He’s worked hard, busted his ass, screwed up plenty of times, but today, he’s found a niche, has capitalized on it, and above all, has created a rich quality of life – living on his own terms.
The story told in the video below (courtesy of Made By Hand) is one that directly relates to every single one of you reading this. Which is why I think it’s so important that you take 10 minutes out of your day to give it a look. (Can’t see the video? Click here.)
For me, there are two clear takeaways worth considering, embracing, and putting into action.
The first: The value of good ol’ fashioned hard work. The effort. The hustle. In reference to this, Joel says:
“You’d go into the shop. Cut yourself. Burn yourself. Fuck stuff up. Ruin something you’ve worked on for weeks. And you’d never make that mistake again. This is how I learned…It’s the same process with writing. It takes buckets of blood, sweat, and fucking work to get there. To get good. To get competent. Once you’re competent you may have it in you to be an artist. Before you make it to a place where you can make art with the skills you’ve learned, you must master the basics. And once you’ve done that, that’s when you get to work. That’s day one.”
Having a mission and a vision without a plan of action to achieve it? Good luck. That vision will never, ever be realized if you aren’t willing to put in the effort, a lot of effort, more than you’re going to want to.
The second: The importance of quality, in everything you do.

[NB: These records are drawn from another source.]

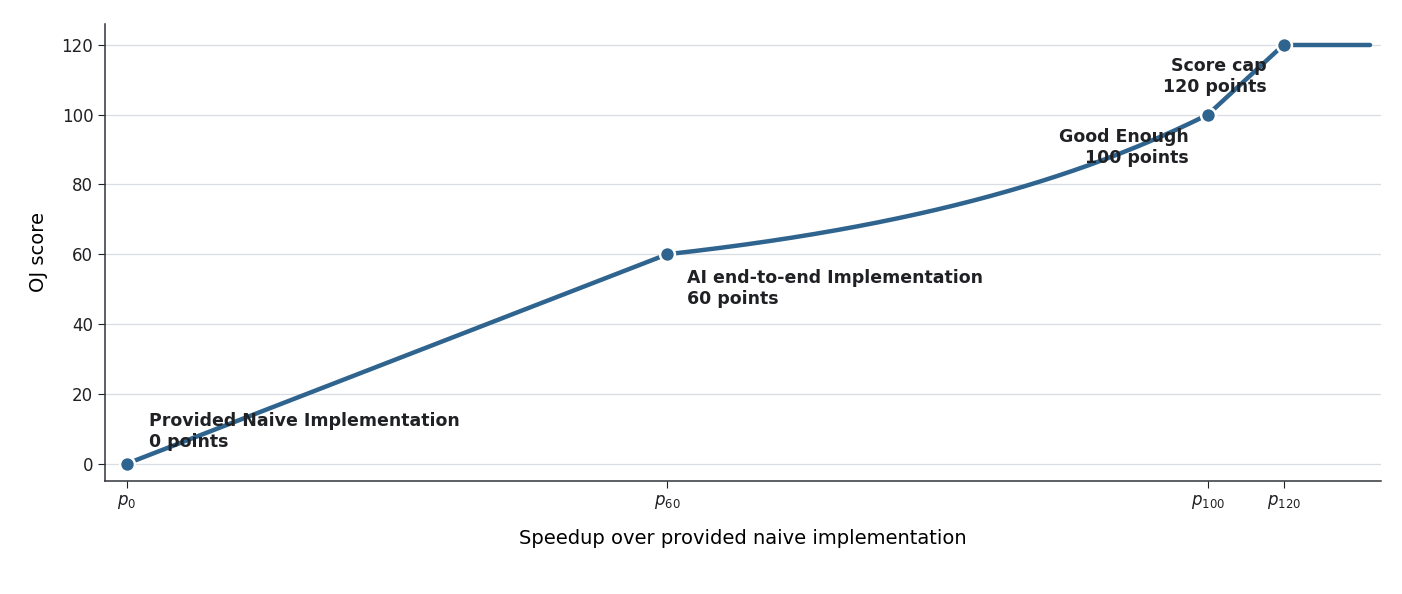
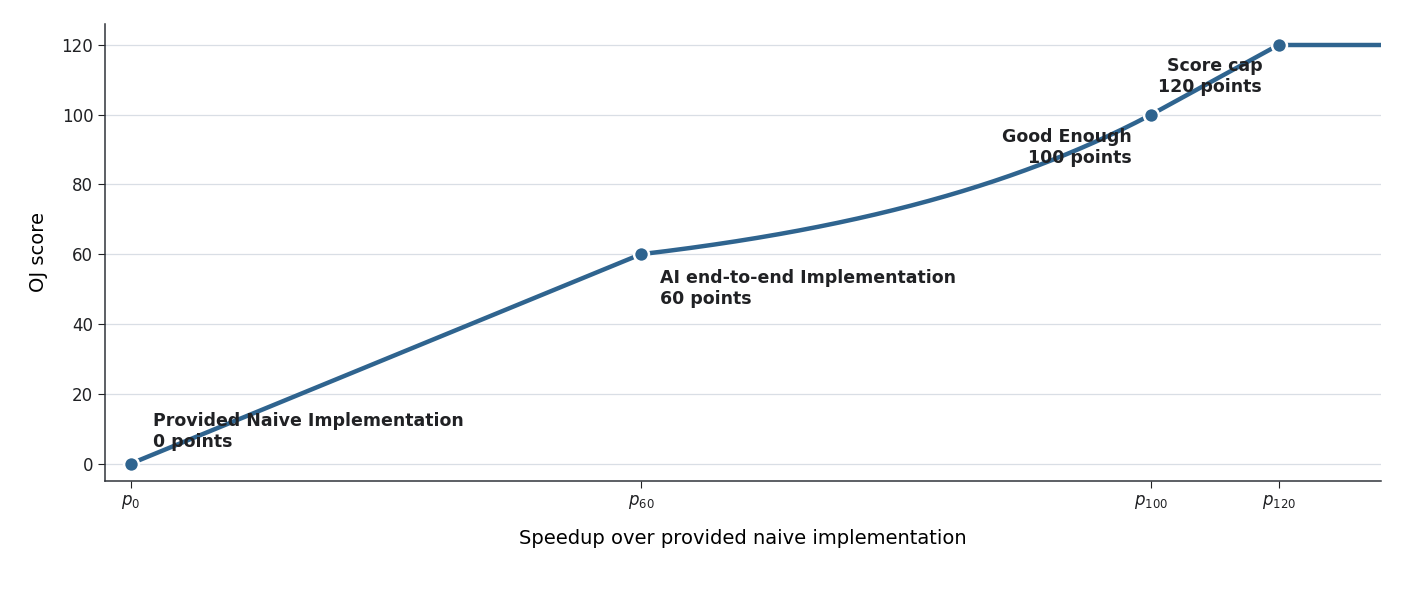
doc(lab2+lab3): update oj curve and polish some statements

diff --git a/docs/lab/Lab3-GDN-Prefill/index.md b/docs/lab/Lab3-GDN-Prefill/index.md
@@ -428,6 +428,28 @@ hpc submit -p lab3 "nsys profile -o <output_name> python evaluation/run.py"
 
 ## OJ 自动评测
 
+!!! info "OJ 评分指标"
+
+    OJ 总体采用与 Lab 2 类似的分段曲线进行评分。对于每个 case，横轴定义为提交实现相对于 100 分 checkpoint 的加速比：
+
+    $$
+    p=\frac{t_{100}}{t},
+    $$
+
+    其中，$t$ 为提交实现的核心计算时间，$t_{100}$ 为该 case 的最快的开源实现对应的运行时间。性能超过最快的开源实现时 $p>1$，并进入 100～120 分的奖励区间。60 分 turning point 为 $p_{60}=t_{100}/t_{60}$。
+
+    8 个公开 case 的 60 分和 100 分 turning point 如下，表中时间单位均为 ms：
+
+    | Checkpoint | `short_tail_state` | `chain_equal` | `parallel_equal` | `parallel_gva` | `long_low_gva` | `batch_split_gva` | `wide_gva_state` | `deep_gva_state` |
+    | --- | ---: | ---: | ---: | ---: | ---: | ---: | ---: | ---: |
+    | 60 分 | 0.573952 | 3.999968 | 2.017248 | 1.899072 | 15.825312 | 11.320448 | 20.600449 | 22.717567 |
+    | 100 分 | 0.346048 | 0.497792 | 0.511264 | 0.491552 | 1.858816 | 1.532128 | 2.426656 | 2.831104 |
+
+    此外，评测还包含未公开的隐藏 case。公开 case 与隐藏 case 的部分得分，均由各自包含的所有 case 得分取简单算术平均得到。最终得分由这两部分加权计算，其中公开 case 占 60%，隐藏 case 占 40%。
+
+
+
+
 !!! warning "施工中"
 
     目前 OJ 自动评测系统仍在建设中😭，我们会尽快发布。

Joel’s mission is simple: That every knife he makes will be the best knife he’s ever made.
It’s simple. It’s perfect. And it speaks volumes.
Consider having the same mission in everything you do. Consider if your best was every day, with every client, in every pitch, at every moment.
Being at your absolute best, at the end of the day, is the one thing you have the complete capacity to do. Paying attention to deal, mastering your craft, and forever putting your best foot forward is almost guaranteed to spell success.
Joel’s story shows us the beauty in simplicity – but that simplicity, at times, can only be achieved through chaos.
It shows that, at the end of the day, through the ups and downs, from fucking stuff up to creating beautiful art, your best is THE best. And that’s all that matters.